Memoirs written by parents about raising children with Down syndrome are not hard to come by. This memoir offers a unique perspective, as it’s written by a sibling rather than a parent, and it centers around an adult with Down syndrome rather than the usual stories about babies and kids with Down syndrome.
At the heart of the story is the relationship between two sisters: Nancy and Amanda. Amanda, a forty-year old woman with Down syndrome, is the youngest of eight children. Among the siblings, she is closest to Nancy, eight years her senior. From the time Amanda was brought home from the hospital with the announcement from their father, “Your new sister is a Mongoloid,” Nancy has doted on Amanda. By the time Amanda is in grade school, most of the other siblings have left home, and their mother, suffering from chronic depression, casts Nancy in the role of Amanda’s main caregiver and playmate.
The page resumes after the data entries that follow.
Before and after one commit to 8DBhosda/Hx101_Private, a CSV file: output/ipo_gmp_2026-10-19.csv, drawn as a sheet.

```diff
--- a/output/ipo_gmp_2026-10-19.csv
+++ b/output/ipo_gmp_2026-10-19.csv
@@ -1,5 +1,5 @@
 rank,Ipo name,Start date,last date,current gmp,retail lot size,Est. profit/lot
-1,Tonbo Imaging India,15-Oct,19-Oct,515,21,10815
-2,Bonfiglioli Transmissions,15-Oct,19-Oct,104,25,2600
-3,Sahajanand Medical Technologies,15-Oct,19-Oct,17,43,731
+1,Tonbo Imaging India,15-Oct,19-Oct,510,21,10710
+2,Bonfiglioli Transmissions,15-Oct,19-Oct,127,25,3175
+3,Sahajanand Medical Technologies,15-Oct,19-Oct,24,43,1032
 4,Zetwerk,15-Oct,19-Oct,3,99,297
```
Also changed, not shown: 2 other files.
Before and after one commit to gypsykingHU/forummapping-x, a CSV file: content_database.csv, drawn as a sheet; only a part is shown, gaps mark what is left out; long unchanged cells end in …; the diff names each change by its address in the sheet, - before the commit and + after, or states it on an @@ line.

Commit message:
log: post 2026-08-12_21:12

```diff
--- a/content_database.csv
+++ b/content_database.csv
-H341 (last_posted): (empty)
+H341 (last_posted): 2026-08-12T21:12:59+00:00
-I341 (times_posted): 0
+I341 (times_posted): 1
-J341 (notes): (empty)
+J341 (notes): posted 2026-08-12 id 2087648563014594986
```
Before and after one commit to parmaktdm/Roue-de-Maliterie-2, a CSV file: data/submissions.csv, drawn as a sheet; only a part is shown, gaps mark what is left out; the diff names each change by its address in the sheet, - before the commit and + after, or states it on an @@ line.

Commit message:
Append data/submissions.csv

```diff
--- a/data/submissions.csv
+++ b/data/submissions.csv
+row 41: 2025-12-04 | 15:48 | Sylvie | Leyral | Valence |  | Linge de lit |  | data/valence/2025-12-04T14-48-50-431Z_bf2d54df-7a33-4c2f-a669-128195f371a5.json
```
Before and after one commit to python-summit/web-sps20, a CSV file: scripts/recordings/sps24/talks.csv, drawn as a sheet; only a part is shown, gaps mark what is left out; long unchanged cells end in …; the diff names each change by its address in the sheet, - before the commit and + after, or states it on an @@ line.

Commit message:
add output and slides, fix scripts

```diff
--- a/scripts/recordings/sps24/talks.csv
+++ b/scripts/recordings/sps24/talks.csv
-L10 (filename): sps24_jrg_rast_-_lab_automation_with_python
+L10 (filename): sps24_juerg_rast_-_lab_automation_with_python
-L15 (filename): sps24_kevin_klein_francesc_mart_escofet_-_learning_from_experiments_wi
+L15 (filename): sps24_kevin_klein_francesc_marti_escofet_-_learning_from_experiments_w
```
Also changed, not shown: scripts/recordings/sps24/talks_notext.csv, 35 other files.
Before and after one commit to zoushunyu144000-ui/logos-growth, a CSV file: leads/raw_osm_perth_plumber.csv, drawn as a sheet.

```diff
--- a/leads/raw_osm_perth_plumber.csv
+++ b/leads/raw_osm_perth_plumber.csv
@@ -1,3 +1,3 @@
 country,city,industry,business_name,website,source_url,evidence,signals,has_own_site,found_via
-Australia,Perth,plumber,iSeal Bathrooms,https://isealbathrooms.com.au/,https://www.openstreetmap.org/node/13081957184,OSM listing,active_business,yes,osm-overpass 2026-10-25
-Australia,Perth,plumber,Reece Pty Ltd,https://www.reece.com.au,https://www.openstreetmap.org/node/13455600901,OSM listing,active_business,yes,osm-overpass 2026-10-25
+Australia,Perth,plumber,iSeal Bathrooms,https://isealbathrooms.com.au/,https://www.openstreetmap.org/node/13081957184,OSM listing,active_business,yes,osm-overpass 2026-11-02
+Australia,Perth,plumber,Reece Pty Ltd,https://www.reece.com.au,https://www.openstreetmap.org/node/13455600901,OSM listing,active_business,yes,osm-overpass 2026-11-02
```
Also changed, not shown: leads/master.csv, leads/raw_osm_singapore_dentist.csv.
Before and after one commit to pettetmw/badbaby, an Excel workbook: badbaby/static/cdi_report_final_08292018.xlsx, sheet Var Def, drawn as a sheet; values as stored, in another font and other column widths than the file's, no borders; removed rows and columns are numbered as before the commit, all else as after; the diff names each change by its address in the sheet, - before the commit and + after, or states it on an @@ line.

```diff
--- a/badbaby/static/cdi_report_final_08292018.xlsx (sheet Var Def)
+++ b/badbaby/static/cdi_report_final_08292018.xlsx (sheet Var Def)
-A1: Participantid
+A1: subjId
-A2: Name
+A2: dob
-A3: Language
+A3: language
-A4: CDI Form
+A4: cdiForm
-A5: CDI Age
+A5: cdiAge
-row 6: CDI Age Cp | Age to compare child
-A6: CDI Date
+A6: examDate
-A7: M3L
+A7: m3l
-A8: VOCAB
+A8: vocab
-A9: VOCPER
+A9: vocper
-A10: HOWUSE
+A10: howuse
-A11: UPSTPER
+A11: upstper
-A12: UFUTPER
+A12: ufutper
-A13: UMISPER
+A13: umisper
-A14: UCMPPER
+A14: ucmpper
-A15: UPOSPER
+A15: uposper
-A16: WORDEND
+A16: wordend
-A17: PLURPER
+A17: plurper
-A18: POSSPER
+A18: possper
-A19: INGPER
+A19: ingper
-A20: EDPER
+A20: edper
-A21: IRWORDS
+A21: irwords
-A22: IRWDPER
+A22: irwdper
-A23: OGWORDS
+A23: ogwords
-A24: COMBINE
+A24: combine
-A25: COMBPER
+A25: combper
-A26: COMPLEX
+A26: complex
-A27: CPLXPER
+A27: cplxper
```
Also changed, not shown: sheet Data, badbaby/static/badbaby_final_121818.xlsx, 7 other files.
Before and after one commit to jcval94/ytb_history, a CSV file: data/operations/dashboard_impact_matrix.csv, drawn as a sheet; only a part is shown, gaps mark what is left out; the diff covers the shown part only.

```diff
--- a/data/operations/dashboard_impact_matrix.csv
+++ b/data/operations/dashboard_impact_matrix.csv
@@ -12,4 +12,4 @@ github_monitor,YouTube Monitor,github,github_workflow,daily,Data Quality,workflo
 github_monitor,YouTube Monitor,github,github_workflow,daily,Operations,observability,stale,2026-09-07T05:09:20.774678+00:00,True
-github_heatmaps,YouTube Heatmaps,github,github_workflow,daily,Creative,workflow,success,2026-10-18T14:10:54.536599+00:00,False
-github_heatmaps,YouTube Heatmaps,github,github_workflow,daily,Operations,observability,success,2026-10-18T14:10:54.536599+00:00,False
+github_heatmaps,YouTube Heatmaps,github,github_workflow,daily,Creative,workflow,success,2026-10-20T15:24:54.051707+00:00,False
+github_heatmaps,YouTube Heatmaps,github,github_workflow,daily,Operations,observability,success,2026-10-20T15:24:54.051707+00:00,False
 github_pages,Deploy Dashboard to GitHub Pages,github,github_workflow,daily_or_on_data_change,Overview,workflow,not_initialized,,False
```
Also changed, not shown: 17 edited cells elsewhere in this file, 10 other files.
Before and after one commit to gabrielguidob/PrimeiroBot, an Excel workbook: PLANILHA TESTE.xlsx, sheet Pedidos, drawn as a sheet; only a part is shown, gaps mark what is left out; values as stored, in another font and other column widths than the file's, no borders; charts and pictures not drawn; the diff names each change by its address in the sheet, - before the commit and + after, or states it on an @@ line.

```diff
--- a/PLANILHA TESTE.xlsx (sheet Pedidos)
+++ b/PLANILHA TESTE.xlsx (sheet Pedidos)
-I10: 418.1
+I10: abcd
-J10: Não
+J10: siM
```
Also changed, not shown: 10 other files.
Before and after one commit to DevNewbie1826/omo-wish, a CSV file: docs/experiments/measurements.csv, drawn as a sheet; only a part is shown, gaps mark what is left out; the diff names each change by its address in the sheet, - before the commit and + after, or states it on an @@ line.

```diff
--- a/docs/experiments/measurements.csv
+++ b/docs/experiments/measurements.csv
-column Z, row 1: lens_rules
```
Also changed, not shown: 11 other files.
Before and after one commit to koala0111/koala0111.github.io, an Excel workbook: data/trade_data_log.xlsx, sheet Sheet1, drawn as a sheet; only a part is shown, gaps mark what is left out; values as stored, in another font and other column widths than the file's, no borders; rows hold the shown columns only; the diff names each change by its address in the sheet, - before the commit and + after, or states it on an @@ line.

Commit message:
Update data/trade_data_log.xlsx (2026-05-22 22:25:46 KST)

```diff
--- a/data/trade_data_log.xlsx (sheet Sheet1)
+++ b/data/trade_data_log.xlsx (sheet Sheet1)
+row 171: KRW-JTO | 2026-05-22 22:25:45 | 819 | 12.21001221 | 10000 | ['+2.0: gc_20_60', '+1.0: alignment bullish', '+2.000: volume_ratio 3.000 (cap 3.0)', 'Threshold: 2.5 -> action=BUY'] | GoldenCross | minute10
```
The North Side of Down covers a period of a couple of (recent) years when all of the siblings are adults, and their aging parents suffer severe medical setbacks that necessitate the adult children to step in. First their mother dies, and within a couple of years their father, Amanda’s legal guardian, also dies. In the midst of heart wrenching grief, old wounds between the siblings are brought to the surface, battle lines are drawn, and a custody battle over Amanda ensues. Sadly, fighting over custody of this intelligent, funny, sarcastic woman with an intellectual disability and health issues of her own appears to have less to do with love than with power struggles within a very dysfunctional family. In many ways Nancy would seem to be the best choice for Amanda’s guardian – they have the closest relationship, and more than the other siblings, Nancy seems to understand Amanda and have her best interests at heart. Unfortunately, Nancy is in the midst of bankruptcy and, as a dog trainer and struggling artist, doesn’t have the financial means to be Amanda’s guardian, so she must pit herself against her family and try to fight for the best achievable arrangement for Amanda.
While this memoir doesn’t center around Down syndrome, it does offer insight into what can happen in a family when guardianship issues concerning an adult with disabilities are not properly dealt with before it’s too late. It also offers insight into the dynamics of a severely dysfunctional family, which, sadly, too many of us can relate to.
This is a self-published book, and I would love to see it get picked up by a publisher. Although it would benefit from professional editing, Nancy is a talented writer, and Amanda’s contributions bring the story more to life. A story with real heart; I definitely recommend it.